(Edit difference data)
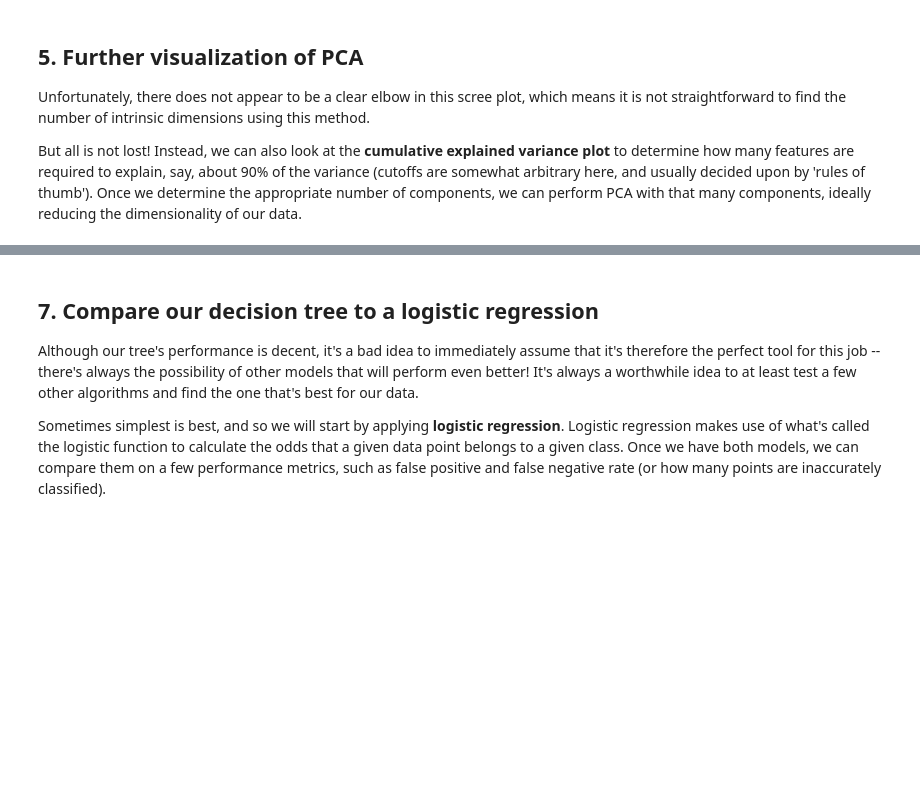
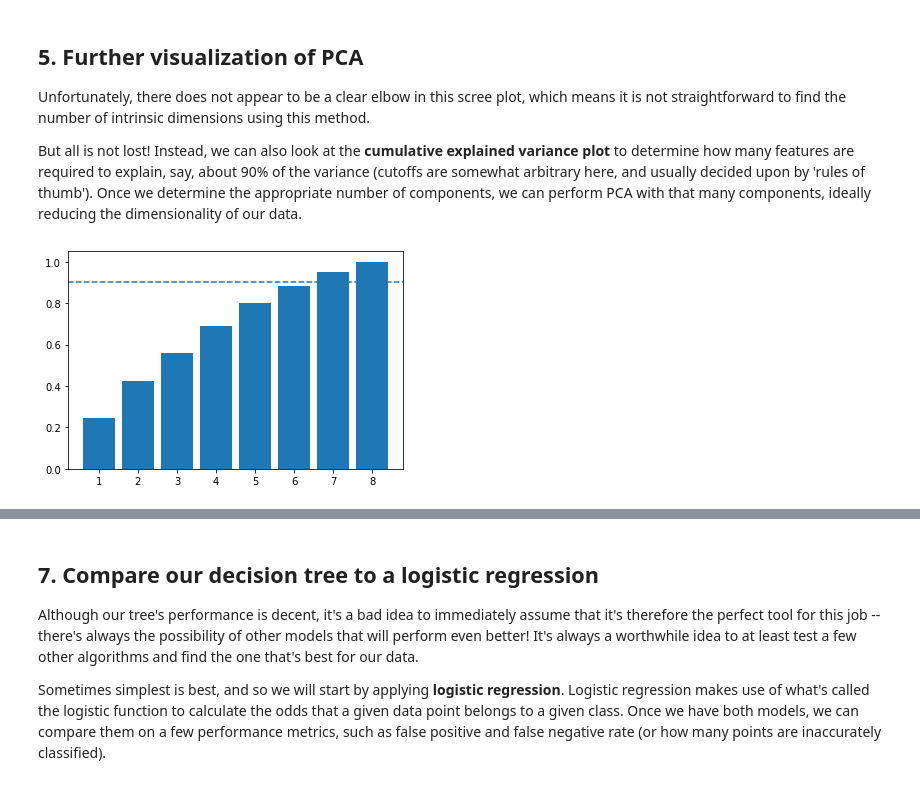
Before and after one commit to femtonelson/Classifying-Songs-Genres-From-Audio-Data, a Jupyter notebook: Classifying-Song-Genres.ipynb, the cells around one changed output, grey strips where cells are left out. Cells and saved outputs as stored; diff of their text form; code cells hidden in the pictures; blank space fills up the shorter version.

```diff
--- a/Classifying-Song-Genres.ipynb
+++ b/Classifying-Song-Genres.ipynb
@@ -96,21 +107,23 @@ ax.set_xlabel('Principal Component #')
 <p>But all is not lost! Instead, we can also look at the <strong>cumulative explained variance plot</strong> to determine how many features are required to explain, say, about 90% of the variance (cutoffs are somewhat arbitrary here, and usually decided upon by 'rules of thumb'). Once we determine the appropriate number of components, we can perform PCA with that many components, ideally reducing the dimensionality of our data.</p>
 # %%
 # Import numpy
-...
+import numpy as np
 
 # Calculate the cumulative explained variance
-cum_exp_variance = ...
+cum_exp_variance = np.cumsum(exp_variance)
 
 # Plot the cumulative explained variance and draw a dashed line at 0.90.
 fig, ax = plt.subplots()
-...
-ax.axhline(y=0.9, linestyle='--')
-n_components = ...
+ax.bar(range(1, len(cum_exp_variance) + 1), cum_exp_variance)
+ax.axhline(y = 0.9, linestyle='--')
+n_components = (cum_exp_variance < 0.9).sum()
 
 # Perform PCA with the chosen number of components and project data onto components
 pca = PCA(n_components, random_state=10)
 pca.fit(scaled_train_features)
-pca_projection = ...
+pca_projection = pca.transform(scaled_train_features)
+# %% [output]
+[figure, added]
 # %% [markdown]
 ## 6. Train a decision tree to classify genre
 <p>Now we can use the lower dimensional PCA projection of the data to classify songs into genres. To do that, we first need to split our dataset into 'train' and 'test' subsets, where the 'train' subset will be used to train our model while the 'test' dataset allows for model performance validation.</p>
```
Also changed, not shown: parts of 13 cells of this notebook.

■ Work instruction
In the entries above, find the lines containing the word "output" and say how many there are, with no other words.

■ Exercise solution
2